If you are looking to banish pesticides from your child’s diet, new research suggests that organic food will do the trick, at least when it comes to two common pesticides.
Researchers found that pesticide levels in children’s bodies dropped to zero after just a few days of eating organic produce and grains. “After they switch back to a conventional diet, the levels go up,” said study co-author Chensheng Lu, an assistant professor of environmental and occupational health at Emory University.
But Lu acknowledged that organic food is often more expensive than conventional food, and he added that the health risks of the pesticides in question aren’t entirely clear.
According to the study, it has been difficult to figure out exactly how much pesticide residue children are exposed to when they eat food that was treated as it grew in the field.
Lu said the impetus for the new study was a previous research project that examined pesticide levels in 110 children and only found one child whose body was pesticide-free — a child who regularly ate organic food.
His team looked at two common pesticides known as organophosphorus.

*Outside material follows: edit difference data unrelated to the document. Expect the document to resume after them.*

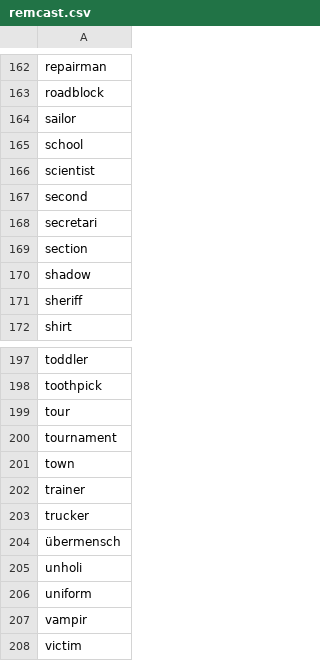
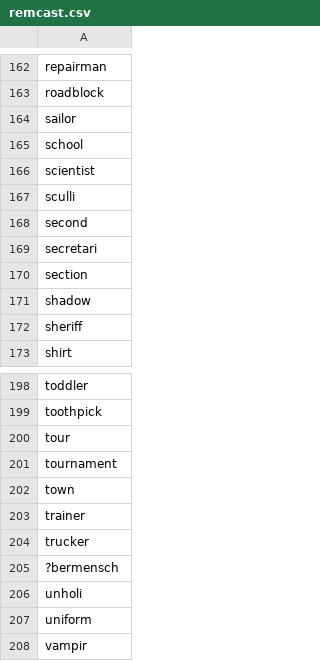
Before and after one commit to lordyo/episodeAnalysis, a CSV file: remcast.csv, drawn as a sheet; only a part is shown, gaps mark what is left out; the shorter side is filled out with more unchanged rows.

Commit message:
Add "sculli"

```diff
--- a/remcast.csv
+++ b/remcast.csv
@@ -166,2 +166,3 @@
 "scientist"
+"sculli"
 "second"
@@ -203,3 +204,3 @@
 "trucker"
-"übermensch"
+"?bermensch"
 "unholi"
```
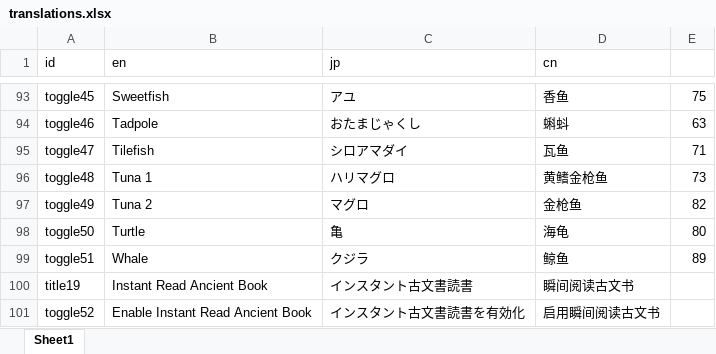
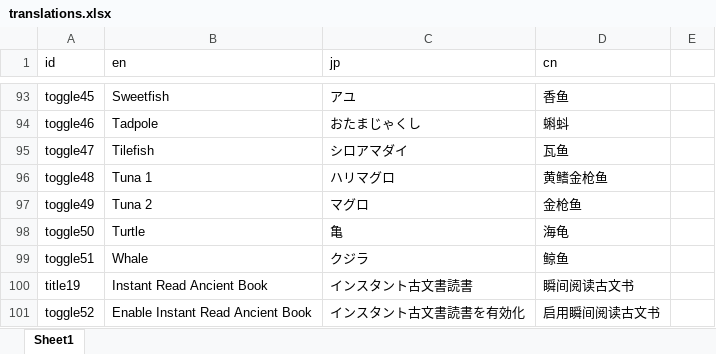
Before and after one commit to mlacanilao/InstantFishing, an Excel workbook: translations.xlsx, sheet Sheet1, drawn as a sheet; only a part is shown, gaps mark what is left out; values as stored, in another font and other column widths than the file's, no borders; the diff covers the shown part only; the diff names each change by its address in the sheet, - before the commit and + after, or states it on an @@ line.

```diff
--- a/translations.xlsx (sheet Sheet1)
+++ b/translations.xlsx (sheet Sheet1)
-E93: 75
+E93: (empty)
-E94: 63
+E94: (empty)
-E95: 71
+E95: (empty)
-E96: 73
+E96: (empty)
-E97: 82
+E97: (empty)
-E98: 80
+E98: (empty)
-E99: 89
+E99: (empty)
```
Also changed, not shown: 27 edited cells elsewhere in this sheet, 3 other files.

According to Lu, their use in residential areas is banned, but they’re still used by growers.
In 2003, researchers recruited 23 children from Seattle-area schools, all aged 3-11. Researchers monitored levels of two organophosphorus pesticides — malathion and chlorpyrifos — in their urine during a 15-day period in which they alternated between their regular diets and diets featuring organic fruits, vegetables and grain products.
The findings were to be discussed Sunday at the annual meeting of the American Association for the Advancement of Science in St. Louis. The study, funded by the U.S. Environmental Protection Agency, appeared online last September in the journal Environmental Health Perspectives.
The researchers found that the pesticide levels dropped immediately when the children started eating the organic foods. The staying power of the pesticides was “relatively short,” Lu said.
“Whether that is important in terms of health effects remains to be seen,” Lu added, noting that scientists don’t know exactly how the pesticides affect the body over time.
There is evidence that they’re dangerous, said Dr. Nathan M. Graber, a fellow in pediatric environmental health at the Mount Sinai School of Medicine. “We know that at high doses, these pesticides can cause serious symptoms because they are toxic to the nervous system,” he said, adding that there’s “sound scientific reasoning” suggesting that low doses can hurt the developing brain.
What should parents do? Kids should be eating lots of fresh fruits and vegetables, regardless of whether they are organically grown, because the benefits greatly outweigh the risk, Graber said. “Parents should not feed their children less nutritious foods out of fear of pesticides.”
Foods that are especially vulnerable to pesticide residue include strawberries, nectarines, peaches, apples, pears and cherries, Lu said. Some other foods, such as bananas and oranges, aren’t as vulnerable, he added.